→ **EXERCISE DETAILS**: Pick out all lines in the listing holding the string "menu" and copy them.
------ WORKING DATA ------
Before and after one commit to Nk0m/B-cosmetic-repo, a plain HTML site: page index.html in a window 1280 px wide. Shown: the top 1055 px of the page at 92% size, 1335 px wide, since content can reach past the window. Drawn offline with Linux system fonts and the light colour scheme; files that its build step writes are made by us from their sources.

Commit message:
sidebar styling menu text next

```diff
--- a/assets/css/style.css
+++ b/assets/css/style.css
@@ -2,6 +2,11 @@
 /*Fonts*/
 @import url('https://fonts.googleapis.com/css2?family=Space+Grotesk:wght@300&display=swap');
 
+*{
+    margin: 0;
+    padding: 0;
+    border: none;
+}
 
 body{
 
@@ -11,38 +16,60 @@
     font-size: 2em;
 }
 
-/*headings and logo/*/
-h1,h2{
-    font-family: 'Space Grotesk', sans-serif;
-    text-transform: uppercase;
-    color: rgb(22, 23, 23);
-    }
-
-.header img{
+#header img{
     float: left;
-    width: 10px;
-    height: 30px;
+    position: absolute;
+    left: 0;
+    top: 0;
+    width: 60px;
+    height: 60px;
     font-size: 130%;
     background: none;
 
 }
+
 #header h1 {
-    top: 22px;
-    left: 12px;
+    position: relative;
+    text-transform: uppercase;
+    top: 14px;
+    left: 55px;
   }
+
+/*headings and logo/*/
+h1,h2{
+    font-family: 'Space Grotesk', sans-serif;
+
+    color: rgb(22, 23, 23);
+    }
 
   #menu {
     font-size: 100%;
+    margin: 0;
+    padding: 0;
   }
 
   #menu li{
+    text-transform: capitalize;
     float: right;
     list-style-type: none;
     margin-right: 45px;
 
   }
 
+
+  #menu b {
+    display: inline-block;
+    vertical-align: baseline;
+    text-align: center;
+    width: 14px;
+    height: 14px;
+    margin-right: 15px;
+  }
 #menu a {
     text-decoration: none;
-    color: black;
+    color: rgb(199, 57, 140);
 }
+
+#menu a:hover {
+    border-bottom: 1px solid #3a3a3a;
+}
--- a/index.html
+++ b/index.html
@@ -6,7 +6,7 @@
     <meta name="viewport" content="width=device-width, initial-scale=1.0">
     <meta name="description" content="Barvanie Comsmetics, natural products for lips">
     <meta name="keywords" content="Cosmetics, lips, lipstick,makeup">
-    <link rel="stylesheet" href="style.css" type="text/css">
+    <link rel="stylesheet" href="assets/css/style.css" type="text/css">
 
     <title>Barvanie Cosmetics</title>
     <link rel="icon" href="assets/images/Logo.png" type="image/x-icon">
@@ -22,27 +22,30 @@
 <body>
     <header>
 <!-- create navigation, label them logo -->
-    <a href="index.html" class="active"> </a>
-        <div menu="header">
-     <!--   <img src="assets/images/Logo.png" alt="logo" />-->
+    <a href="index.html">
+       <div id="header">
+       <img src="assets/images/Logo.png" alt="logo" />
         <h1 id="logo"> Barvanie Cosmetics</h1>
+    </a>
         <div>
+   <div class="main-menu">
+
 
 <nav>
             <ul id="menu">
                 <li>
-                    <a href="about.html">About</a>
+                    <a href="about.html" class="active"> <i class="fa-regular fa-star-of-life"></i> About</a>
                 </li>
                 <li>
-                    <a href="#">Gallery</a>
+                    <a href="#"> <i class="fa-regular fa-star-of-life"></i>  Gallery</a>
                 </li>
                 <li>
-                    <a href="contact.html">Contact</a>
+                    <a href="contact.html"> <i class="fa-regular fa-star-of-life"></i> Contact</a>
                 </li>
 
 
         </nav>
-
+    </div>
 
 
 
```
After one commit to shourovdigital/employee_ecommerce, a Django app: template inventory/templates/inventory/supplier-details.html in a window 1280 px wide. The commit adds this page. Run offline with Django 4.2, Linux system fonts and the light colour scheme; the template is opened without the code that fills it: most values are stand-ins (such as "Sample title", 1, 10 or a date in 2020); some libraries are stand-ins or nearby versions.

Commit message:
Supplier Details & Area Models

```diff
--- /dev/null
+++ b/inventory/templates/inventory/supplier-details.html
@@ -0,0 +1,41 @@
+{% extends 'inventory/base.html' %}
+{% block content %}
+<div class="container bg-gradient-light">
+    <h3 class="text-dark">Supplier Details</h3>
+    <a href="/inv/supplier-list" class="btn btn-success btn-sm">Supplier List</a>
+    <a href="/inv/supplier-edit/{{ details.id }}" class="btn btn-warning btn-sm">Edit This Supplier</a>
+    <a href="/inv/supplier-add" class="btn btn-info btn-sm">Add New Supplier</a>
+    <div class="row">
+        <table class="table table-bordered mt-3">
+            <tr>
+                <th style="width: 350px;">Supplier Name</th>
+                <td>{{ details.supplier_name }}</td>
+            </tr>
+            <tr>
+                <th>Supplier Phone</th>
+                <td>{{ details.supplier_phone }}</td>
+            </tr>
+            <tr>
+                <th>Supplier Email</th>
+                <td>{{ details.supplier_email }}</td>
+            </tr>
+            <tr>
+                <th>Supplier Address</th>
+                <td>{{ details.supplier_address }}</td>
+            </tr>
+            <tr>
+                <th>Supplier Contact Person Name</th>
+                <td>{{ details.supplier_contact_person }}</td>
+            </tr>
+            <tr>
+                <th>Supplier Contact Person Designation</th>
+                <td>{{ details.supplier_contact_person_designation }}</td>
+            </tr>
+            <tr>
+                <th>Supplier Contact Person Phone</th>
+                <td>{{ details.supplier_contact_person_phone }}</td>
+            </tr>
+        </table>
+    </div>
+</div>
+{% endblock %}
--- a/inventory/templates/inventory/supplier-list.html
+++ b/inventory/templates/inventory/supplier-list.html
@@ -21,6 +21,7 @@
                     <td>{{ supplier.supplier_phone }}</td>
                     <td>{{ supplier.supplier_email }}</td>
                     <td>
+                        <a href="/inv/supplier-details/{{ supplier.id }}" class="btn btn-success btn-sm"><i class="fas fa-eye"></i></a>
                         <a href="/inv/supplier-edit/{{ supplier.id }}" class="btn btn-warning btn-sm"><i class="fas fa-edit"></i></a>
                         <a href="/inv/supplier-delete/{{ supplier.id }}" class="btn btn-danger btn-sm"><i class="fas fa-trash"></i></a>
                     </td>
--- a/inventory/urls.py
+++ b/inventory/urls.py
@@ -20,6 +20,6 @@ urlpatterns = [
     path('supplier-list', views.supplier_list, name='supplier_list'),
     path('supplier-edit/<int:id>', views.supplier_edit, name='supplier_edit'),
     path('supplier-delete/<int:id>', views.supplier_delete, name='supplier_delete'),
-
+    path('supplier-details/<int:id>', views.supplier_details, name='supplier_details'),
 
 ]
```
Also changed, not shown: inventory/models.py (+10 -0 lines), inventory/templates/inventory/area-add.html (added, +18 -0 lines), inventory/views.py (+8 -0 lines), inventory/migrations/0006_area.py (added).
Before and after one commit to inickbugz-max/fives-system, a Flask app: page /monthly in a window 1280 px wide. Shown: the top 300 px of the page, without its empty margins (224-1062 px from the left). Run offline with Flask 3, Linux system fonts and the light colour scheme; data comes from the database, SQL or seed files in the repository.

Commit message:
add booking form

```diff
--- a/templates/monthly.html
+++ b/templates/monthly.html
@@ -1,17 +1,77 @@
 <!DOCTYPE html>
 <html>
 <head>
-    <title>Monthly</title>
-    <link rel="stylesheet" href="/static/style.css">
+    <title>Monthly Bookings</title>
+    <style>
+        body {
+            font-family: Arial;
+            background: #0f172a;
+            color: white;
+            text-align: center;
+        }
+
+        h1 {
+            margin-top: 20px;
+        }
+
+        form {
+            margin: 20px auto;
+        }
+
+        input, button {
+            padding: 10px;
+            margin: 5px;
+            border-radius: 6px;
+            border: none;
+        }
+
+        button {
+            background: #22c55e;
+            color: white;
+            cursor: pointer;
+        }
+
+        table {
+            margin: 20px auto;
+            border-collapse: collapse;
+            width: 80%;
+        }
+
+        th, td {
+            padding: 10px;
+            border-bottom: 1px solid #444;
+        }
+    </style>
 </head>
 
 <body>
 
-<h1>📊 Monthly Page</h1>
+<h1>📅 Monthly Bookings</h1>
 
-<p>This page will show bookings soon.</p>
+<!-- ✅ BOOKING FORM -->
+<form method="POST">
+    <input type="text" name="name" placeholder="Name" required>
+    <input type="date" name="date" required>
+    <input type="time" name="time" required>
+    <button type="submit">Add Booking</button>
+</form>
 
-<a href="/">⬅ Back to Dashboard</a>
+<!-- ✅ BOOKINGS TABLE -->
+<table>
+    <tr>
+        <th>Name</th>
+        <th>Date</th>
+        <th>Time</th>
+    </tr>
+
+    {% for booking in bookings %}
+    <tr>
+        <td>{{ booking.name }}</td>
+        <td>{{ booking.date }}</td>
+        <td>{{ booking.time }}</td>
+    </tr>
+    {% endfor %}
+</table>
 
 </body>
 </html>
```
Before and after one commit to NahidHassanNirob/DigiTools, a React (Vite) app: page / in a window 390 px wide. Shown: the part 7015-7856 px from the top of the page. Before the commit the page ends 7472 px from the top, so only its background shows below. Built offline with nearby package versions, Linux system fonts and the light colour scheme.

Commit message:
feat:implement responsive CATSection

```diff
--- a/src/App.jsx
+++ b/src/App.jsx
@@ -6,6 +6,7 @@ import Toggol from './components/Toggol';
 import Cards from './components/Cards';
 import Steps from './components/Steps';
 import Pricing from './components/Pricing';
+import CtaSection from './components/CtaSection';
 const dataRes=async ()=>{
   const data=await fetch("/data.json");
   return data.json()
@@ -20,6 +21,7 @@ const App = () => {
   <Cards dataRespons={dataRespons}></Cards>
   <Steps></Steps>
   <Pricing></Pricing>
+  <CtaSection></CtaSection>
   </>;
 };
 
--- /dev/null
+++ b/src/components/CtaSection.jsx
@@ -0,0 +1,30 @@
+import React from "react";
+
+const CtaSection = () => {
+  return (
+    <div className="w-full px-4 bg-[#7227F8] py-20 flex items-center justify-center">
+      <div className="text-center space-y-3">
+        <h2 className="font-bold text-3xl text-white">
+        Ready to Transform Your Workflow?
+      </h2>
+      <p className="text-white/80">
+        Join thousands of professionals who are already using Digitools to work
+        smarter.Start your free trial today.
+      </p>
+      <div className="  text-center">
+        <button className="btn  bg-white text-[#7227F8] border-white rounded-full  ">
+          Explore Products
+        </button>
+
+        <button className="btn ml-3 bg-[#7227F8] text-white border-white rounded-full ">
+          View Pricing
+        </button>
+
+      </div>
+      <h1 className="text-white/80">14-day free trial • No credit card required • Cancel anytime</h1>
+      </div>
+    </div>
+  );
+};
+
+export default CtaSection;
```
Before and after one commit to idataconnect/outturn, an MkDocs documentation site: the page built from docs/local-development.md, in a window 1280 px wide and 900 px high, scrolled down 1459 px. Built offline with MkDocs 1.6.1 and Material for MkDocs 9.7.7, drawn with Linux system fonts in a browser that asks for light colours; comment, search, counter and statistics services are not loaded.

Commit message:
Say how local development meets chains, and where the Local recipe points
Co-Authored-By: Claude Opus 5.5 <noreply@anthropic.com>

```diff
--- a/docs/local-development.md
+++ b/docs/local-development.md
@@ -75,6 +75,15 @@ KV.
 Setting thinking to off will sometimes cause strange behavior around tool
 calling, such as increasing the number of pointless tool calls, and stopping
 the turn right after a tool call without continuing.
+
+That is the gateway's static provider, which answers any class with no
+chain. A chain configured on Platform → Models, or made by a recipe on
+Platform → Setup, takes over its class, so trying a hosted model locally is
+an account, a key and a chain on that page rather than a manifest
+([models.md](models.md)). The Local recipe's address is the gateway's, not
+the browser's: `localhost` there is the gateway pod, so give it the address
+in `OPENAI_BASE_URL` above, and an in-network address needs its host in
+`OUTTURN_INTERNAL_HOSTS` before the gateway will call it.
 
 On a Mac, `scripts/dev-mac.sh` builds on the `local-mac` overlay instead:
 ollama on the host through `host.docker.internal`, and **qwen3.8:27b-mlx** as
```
------
→ **RESULT FOR THIS EXERCISE**:
sidebar styling menu text next
   #menu {
   #menu li{
+  #menu b {
 #menu a {
+#menu a:hover {
-        <div menu="header">
+   <div class="main-menu">
             <ul id="menu">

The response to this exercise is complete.